# [Input]
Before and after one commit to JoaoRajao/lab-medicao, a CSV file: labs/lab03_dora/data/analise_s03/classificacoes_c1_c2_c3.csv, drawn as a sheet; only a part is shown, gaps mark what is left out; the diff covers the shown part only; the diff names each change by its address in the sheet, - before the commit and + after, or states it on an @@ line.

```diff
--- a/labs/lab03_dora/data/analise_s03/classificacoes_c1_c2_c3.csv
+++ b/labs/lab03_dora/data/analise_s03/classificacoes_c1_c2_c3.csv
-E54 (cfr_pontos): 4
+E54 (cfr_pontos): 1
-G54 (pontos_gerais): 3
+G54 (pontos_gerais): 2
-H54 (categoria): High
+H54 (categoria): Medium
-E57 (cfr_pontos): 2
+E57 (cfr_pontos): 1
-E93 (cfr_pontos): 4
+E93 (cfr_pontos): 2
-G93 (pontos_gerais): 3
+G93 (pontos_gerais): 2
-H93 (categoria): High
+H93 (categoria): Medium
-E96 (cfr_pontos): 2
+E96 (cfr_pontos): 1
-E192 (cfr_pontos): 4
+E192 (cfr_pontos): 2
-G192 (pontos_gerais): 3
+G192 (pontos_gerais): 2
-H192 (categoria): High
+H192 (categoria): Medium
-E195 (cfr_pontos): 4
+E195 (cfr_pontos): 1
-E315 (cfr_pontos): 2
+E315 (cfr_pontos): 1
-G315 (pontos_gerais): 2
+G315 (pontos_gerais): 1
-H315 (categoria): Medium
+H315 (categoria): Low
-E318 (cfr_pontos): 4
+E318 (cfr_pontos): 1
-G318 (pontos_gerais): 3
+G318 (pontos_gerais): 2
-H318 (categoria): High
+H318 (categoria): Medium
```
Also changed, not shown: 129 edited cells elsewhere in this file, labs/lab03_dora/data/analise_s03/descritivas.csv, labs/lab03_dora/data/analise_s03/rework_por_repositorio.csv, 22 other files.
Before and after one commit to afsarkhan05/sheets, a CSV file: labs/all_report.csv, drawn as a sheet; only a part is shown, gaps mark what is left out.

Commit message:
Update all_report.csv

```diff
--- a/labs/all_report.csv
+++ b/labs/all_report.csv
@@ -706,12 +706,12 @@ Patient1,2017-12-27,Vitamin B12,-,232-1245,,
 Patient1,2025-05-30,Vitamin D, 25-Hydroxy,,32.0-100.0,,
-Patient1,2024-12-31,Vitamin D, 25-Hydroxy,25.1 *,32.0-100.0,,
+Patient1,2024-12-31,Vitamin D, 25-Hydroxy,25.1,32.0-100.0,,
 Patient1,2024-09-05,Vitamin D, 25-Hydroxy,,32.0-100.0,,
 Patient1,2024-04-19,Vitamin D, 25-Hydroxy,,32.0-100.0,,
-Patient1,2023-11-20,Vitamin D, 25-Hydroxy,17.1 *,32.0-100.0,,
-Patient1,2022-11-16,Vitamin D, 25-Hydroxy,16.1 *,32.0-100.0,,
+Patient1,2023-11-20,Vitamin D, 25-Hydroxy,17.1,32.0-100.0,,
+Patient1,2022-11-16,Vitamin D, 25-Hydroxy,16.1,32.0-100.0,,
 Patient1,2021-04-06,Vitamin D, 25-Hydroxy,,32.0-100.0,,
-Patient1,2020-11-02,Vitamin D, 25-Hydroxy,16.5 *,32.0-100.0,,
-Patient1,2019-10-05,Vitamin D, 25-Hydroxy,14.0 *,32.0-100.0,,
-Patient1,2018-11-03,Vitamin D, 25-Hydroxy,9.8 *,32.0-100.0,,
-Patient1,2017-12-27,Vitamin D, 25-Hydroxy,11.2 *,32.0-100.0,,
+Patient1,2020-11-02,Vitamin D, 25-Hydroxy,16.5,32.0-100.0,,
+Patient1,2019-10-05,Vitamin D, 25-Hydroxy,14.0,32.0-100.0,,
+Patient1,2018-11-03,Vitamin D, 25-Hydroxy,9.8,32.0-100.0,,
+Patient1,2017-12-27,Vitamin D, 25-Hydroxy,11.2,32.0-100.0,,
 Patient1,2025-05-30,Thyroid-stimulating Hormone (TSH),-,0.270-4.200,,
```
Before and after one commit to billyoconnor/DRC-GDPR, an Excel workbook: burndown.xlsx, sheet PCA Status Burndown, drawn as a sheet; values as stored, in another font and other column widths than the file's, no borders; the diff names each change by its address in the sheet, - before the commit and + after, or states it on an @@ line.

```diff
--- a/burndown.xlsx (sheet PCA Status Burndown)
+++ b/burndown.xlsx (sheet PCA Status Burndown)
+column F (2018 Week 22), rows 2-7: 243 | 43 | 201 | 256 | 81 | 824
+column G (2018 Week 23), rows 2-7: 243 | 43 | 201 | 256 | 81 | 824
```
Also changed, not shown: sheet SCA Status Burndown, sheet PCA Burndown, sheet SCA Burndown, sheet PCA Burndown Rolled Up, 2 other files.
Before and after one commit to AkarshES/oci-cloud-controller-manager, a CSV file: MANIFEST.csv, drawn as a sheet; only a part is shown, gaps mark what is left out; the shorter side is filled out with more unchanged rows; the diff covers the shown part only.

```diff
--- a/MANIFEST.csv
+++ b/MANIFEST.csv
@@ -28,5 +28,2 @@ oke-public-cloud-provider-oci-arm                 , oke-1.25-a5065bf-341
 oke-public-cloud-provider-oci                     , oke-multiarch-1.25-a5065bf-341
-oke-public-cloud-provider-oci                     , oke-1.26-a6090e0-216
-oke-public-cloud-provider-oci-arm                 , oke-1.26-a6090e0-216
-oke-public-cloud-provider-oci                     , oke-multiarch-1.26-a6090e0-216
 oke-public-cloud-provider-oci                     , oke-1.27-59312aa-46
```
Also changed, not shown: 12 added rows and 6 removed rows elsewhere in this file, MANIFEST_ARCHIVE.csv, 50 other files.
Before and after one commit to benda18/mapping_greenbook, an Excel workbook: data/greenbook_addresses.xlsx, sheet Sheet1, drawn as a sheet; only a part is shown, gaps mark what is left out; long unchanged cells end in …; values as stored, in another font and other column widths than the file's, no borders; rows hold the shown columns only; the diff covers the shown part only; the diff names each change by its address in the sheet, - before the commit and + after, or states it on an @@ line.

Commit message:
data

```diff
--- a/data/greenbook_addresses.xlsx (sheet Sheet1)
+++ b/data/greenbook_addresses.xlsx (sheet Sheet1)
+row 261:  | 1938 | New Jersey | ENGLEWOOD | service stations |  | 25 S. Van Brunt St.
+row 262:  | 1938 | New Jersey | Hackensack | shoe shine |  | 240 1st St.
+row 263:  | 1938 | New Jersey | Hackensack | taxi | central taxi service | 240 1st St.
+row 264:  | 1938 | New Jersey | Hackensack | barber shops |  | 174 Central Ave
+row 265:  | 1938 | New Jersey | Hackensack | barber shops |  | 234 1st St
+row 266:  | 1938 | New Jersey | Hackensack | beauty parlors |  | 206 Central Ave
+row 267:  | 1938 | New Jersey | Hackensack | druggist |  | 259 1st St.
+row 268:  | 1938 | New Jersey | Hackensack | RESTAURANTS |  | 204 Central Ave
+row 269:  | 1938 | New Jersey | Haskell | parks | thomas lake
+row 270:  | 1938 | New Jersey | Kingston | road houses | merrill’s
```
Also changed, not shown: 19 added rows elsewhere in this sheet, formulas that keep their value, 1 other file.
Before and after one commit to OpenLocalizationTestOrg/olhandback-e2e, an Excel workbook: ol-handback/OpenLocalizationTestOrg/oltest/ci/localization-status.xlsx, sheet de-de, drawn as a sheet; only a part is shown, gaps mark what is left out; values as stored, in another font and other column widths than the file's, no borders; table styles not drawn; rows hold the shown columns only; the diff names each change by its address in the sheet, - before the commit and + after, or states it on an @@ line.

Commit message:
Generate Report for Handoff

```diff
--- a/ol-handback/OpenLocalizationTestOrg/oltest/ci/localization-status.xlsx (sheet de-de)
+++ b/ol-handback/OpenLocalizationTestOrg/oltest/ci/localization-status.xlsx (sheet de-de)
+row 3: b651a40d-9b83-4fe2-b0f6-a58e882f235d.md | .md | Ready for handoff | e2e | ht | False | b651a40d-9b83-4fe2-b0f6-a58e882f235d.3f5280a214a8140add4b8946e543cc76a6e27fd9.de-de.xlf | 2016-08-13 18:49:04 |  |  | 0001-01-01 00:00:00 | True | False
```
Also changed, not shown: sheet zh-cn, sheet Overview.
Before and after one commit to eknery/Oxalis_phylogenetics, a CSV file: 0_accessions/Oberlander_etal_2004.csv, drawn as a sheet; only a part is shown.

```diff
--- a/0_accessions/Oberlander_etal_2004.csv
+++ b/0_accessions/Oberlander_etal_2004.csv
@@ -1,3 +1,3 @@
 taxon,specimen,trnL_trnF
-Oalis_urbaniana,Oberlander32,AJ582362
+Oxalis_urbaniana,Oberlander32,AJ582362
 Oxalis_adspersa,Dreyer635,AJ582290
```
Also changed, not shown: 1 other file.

# [Required work]
Scan the records above and report every line with the string "shops".

# [Task result]
+row 264:  | 1938 | New Jersey | Hackensack | barber shops |  | 174 Central Ave
+row 265:  | 1938 | New Jersey | Hackensack | barber shops |  | 234 1st St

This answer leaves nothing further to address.